- **Task item**:
Search the data below for the string "labels". Extract every line that contains it.

Items listed in a dataset
━━━━━━━━━━━━━━━━━━━━━━━━━━━━━━

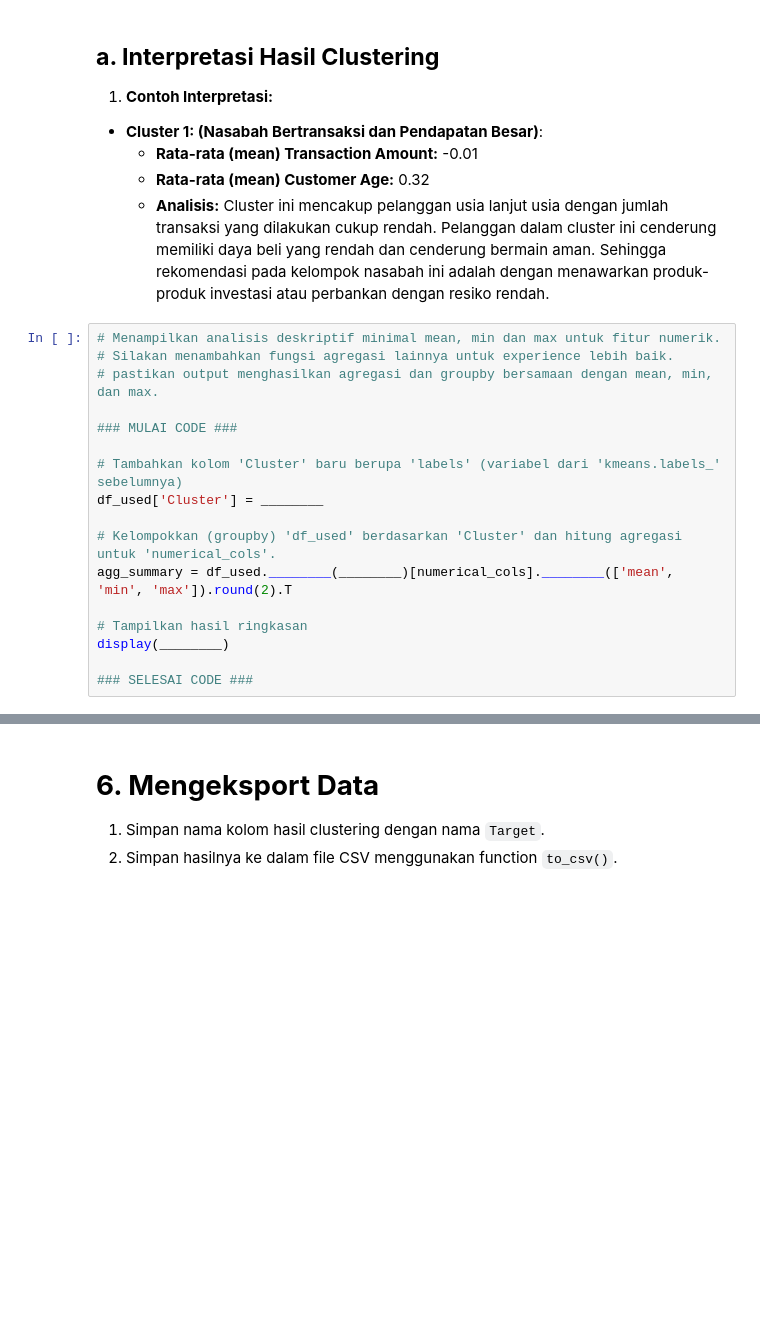
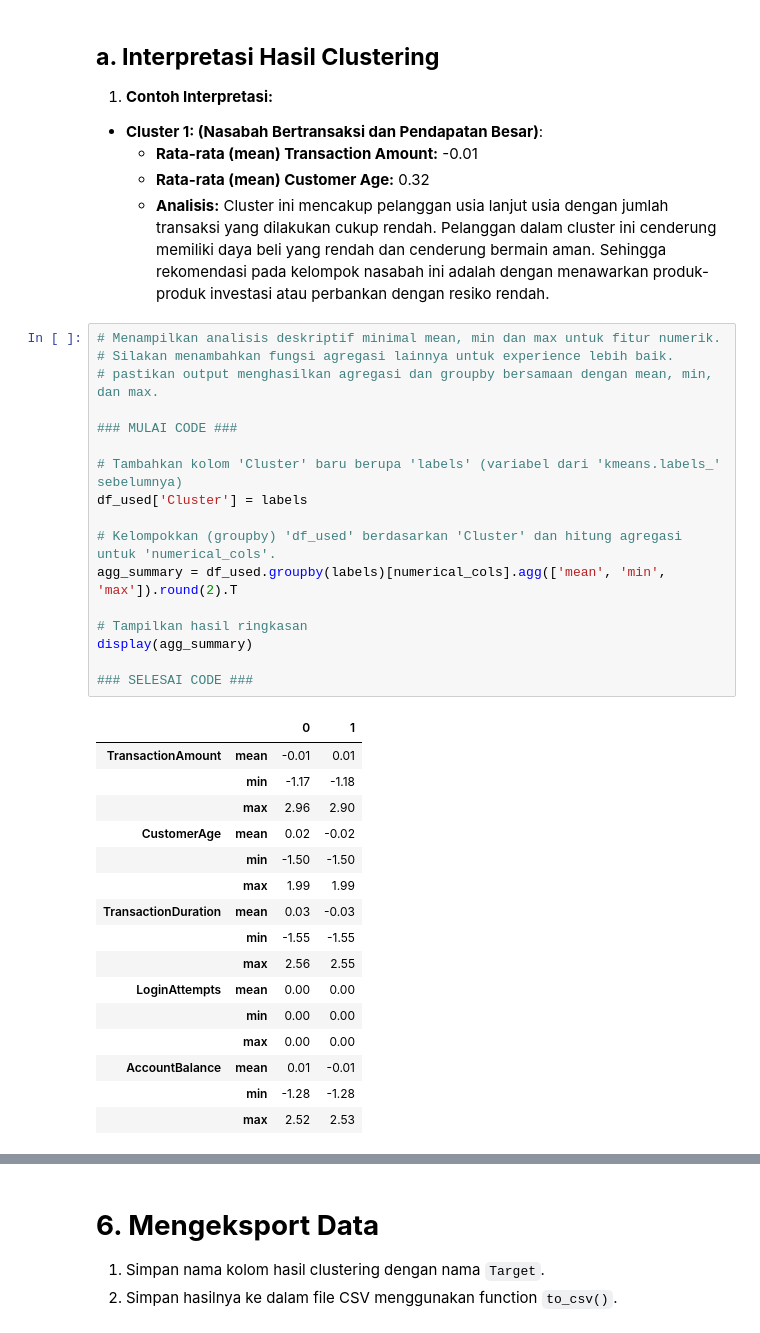
Before and after one commit to nuruzh/Machine-Learning-Beginner, a Jupyter notebook: [Clustering]_Submission_Akhir_BMLP_Nuruzh Zhohiril Islami.ipynb, the cells around one changed output, grey strips where cells are left out. Cells and saved outputs as stored; diff of their text form; blank space fills up the shorter version.

Commit message:
aggregate on cluster result

```diff
--- a/[Clustering]_Submission_Akhir_BMLP_Nuruzh Zhohiril Islami.ipynb
+++ b/[Clustering]_Submission_Akhir_BMLP_Nuruzh Zhohiril Islami.ipynb
@@ -770,20 +770,37 @@ joblib.dump(model, "PCA_model_clustering.h5")
 # %%
 # Menampilkan analisis deskriptif minimal mean, min dan max untuk fitur numerik.
 # Silakan menambahkan fungsi agregasi lainnya untuk experience lebih baik.
 # pastikan output menghasilkan agregasi dan groupby bersamaan dengan mean, min, dan max.
 
 ### MULAI CODE ###
 
 # Tambahkan kolom 'Cluster' baru berupa 'labels' (variabel dari 'kmeans.labels_' sebelumnya)
-df_used['Cluster'] = ________
+df_used['Cluster'] = labels
 
 # Kelompokkan (groupby) 'df_used' berdasarkan 'Cluster' dan hitung agregasi untuk 'numerical_cols'.
-agg_summary = df_used.________(________)[numerical_cols].________(['mean', 'min', 'max']).round(2).T
+agg_summary = df_used.groupby(labels)[numerical_cols].agg(['mean', 'min', 'max']).round(2).T
 
 # Tampilkan hasil ringkasan
-display(________)
+display(agg_summary)
 
 ### SELESAI CODE ###
+# %% [output]
+|  |  | 0 | 1 |
+| TransactionAmount | mean | -0.01 | 0.01 |
+|  | min | -1.17 | -1.18 |
+|  | max | 2.96 | 2.90 |
+| CustomerAge | mean | 0.02 | -0.02 |
+|  | min | -1.50 | -1.50 |
+|  | max | 1.99 | 1.99 |
+| TransactionDuration | mean | 0.03 | -0.03 |
+|  | min | -1.55 | -1.55 |
+|  | max | 2.56 | 2.55 |
+| LoginAttempts | mean | 0.00 | 0.00 |
+|  | min | 0.00 | 0.00 |
+|  | max | 0.00 | 0.00 |
+| AccountBalance | mean | 0.01 | -0.01 |
+|  | min | -1.28 | -1.28 |
+|  | max | 2.52 | 2.53 |
 # %% [markdown]
 # **⚠️PERHATIAN: JAWAB DI BAWAH SINI**
 ## Menjelaskan karakteristik tiap cluster berdasarkan rentangnya sebelum **Inverse** (masih dalam kondisi **Scaled**).
```
Also changed, not shown: parts of 3 cells of this notebook.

━━━━━━━━━━━━━━━━━━━━━━━━━━━━━━

- **Response**:
 # Tambahkan kolom 'Cluster' baru berupa 'labels' (variabel dari 'kmeans.labels_' sebelumnya)
+df_used['Cluster'] = labels
+agg_summary = df_used.groupby(labels)[numerical_cols].agg(['mean', 'min', 'max']).round(2).T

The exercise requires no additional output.